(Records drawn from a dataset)
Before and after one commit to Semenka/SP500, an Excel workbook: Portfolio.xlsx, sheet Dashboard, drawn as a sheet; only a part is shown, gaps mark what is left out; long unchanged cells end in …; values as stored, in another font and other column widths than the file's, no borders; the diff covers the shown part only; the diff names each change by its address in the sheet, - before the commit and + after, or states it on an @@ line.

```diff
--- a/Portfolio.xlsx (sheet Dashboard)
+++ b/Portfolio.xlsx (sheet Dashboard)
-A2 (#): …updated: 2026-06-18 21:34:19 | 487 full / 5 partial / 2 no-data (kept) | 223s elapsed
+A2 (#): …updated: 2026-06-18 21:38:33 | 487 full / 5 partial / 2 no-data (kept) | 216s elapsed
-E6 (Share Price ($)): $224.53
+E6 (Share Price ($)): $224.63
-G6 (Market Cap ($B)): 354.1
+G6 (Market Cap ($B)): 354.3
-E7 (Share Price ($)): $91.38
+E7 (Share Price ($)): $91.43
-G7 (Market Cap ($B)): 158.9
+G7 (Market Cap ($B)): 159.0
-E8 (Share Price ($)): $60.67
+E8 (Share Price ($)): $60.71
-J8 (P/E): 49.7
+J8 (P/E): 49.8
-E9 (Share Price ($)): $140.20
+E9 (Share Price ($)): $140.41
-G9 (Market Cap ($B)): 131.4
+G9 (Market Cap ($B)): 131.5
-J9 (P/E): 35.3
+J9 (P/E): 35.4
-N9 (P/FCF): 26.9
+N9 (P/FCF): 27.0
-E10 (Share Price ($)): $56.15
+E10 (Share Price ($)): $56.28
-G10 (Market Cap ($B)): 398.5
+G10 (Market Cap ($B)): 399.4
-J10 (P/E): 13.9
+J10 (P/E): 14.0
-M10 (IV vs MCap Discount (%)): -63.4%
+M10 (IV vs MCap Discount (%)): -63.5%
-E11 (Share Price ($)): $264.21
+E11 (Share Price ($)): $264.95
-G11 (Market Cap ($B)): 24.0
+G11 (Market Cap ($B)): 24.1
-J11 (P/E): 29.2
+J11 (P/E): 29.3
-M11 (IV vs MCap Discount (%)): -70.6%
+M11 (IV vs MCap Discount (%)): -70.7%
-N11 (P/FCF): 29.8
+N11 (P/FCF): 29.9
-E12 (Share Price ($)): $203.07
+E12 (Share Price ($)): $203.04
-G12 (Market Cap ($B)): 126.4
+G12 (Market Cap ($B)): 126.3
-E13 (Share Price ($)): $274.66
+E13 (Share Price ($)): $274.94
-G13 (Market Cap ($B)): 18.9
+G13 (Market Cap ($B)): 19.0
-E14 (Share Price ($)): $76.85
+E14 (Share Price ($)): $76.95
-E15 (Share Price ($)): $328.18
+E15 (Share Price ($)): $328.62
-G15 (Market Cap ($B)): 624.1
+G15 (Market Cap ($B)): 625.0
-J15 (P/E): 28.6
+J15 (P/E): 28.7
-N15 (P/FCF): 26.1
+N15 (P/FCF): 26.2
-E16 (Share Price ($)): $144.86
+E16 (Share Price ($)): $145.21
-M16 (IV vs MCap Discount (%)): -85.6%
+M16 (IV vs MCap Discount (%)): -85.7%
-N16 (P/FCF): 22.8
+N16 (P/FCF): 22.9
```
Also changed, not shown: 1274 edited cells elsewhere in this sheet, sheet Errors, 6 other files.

*WHAT TO PRODUCE*: Would you set down all of the entries again, word for word?

*SOLUTION TO THE PROBLEM*:
Before and after one commit to Semenka/SP500, an Excel workbook: Portfolio.xlsx, sheet Dashboard, drawn as a sheet; only a part is shown, gaps mark what is left out; long unchanged cells end in …; values as stored, in another font and other column widths than the file's, no borders; the diff covers the shown part only; the diff names each change by its address in the sheet, - before the commit and + after, or states it on an @@ line.

```diff
--- a/Portfolio.xlsx (sheet Dashboard)
+++ b/Portfolio.xlsx (sheet Dashboard)
-A2 (#): …updated: 2026-06-18 21:34:19 | 487 full / 5 partial / 2 no-data (kept) | 223s elapsed
+A2 (#): …updated: 2026-06-18 21:38:33 | 487 full / 5 partial / 2 no-data (kept) | 216s elapsed
-E6 (Share Price ($)): $224.53
+E6 (Share Price ($)): $224.63
-G6 (Market Cap ($B)): 354.1
+G6 (Market Cap ($B)): 354.3
-E7 (Share Price ($)): $91.38
+E7 (Share Price ($)): $91.43
-G7 (Market Cap ($B)): 158.9
+G7 (Market Cap ($B)): 159.0
-E8 (Share Price ($)): $60.67
+E8 (Share Price ($)): $60.71
-J8 (P/E): 49.7
+J8 (P/E): 49.8
-E9 (Share Price ($)): $140.20
+E9 (Share Price ($)): $140.41
-G9 (Market Cap ($B)): 131.4
+G9 (Market Cap ($B)): 131.5
-J9 (P/E): 35.3
+J9 (P/E): 35.4
-N9 (P/FCF): 26.9
+N9 (P/FCF): 27.0
-E10 (Share Price ($)): $56.15
+E10 (Share Price ($)): $56.28
-G10 (Market Cap ($B)): 398.5
+G10 (Market Cap ($B)): 399.4
-J10 (P/E): 13.9
+J10 (P/E): 14.0
-M10 (IV vs MCap Discount (%)): -63.4%
+M10 (IV vs MCap Discount (%)): -63.5%
-E11 (Share Price ($)): $264.21
+E11 (Share Price ($)): $264.95
-G11 (Market Cap ($B)): 24.0
+G11 (Market Cap ($B)): 24.1
-J11 (P/E): 29.2
+J11 (P/E): 29.3
-M11 (IV vs MCap Discount (%)): -70.6%
+M11 (IV vs MCap Discount (%)): -70.7%
-N11 (P/FCF): 29.8
+N11 (P/FCF): 29.9
-E12 (Share Price ($)): $203.07
+E12 (Share Price ($)): $203.04
-G12 (Market Cap ($B)): 126.4
+G12 (Market Cap ($B)): 126.3
-E13 (Share Price ($)): $274.66
+E13 (Share Price ($)): $274.94
-G13 (Market Cap ($B)): 18.9
+G13 (Market Cap ($B)): 19.0
-E14 (Share Price ($)): $76.85
+E14 (Share Price ($)): $76.95
-E15 (Share Price ($)): $328.18
+E15 (Share Price ($)): $328.62
-G15 (Market Cap ($B)): 624.1
+G15 (Market Cap ($B)): 625.0
-J15 (P/E): 28.6
+J15 (P/E): 28.7
-N15 (P/FCF): 26.1
+N15 (P/FCF): 26.2
-E16 (Share Price ($)): $144.86
+E16 (Share Price ($)): $145.21
-M16 (IV vs MCap Discount (%)): -85.6%
+M16 (IV vs MCap Discount (%)): -85.7%
-N16 (P/FCF): 22.8
+N16 (P/FCF): 22.9
```
Also changed, not shown: 1274 edited cells elsewhere in this sheet, sheet Errors, 6 other files.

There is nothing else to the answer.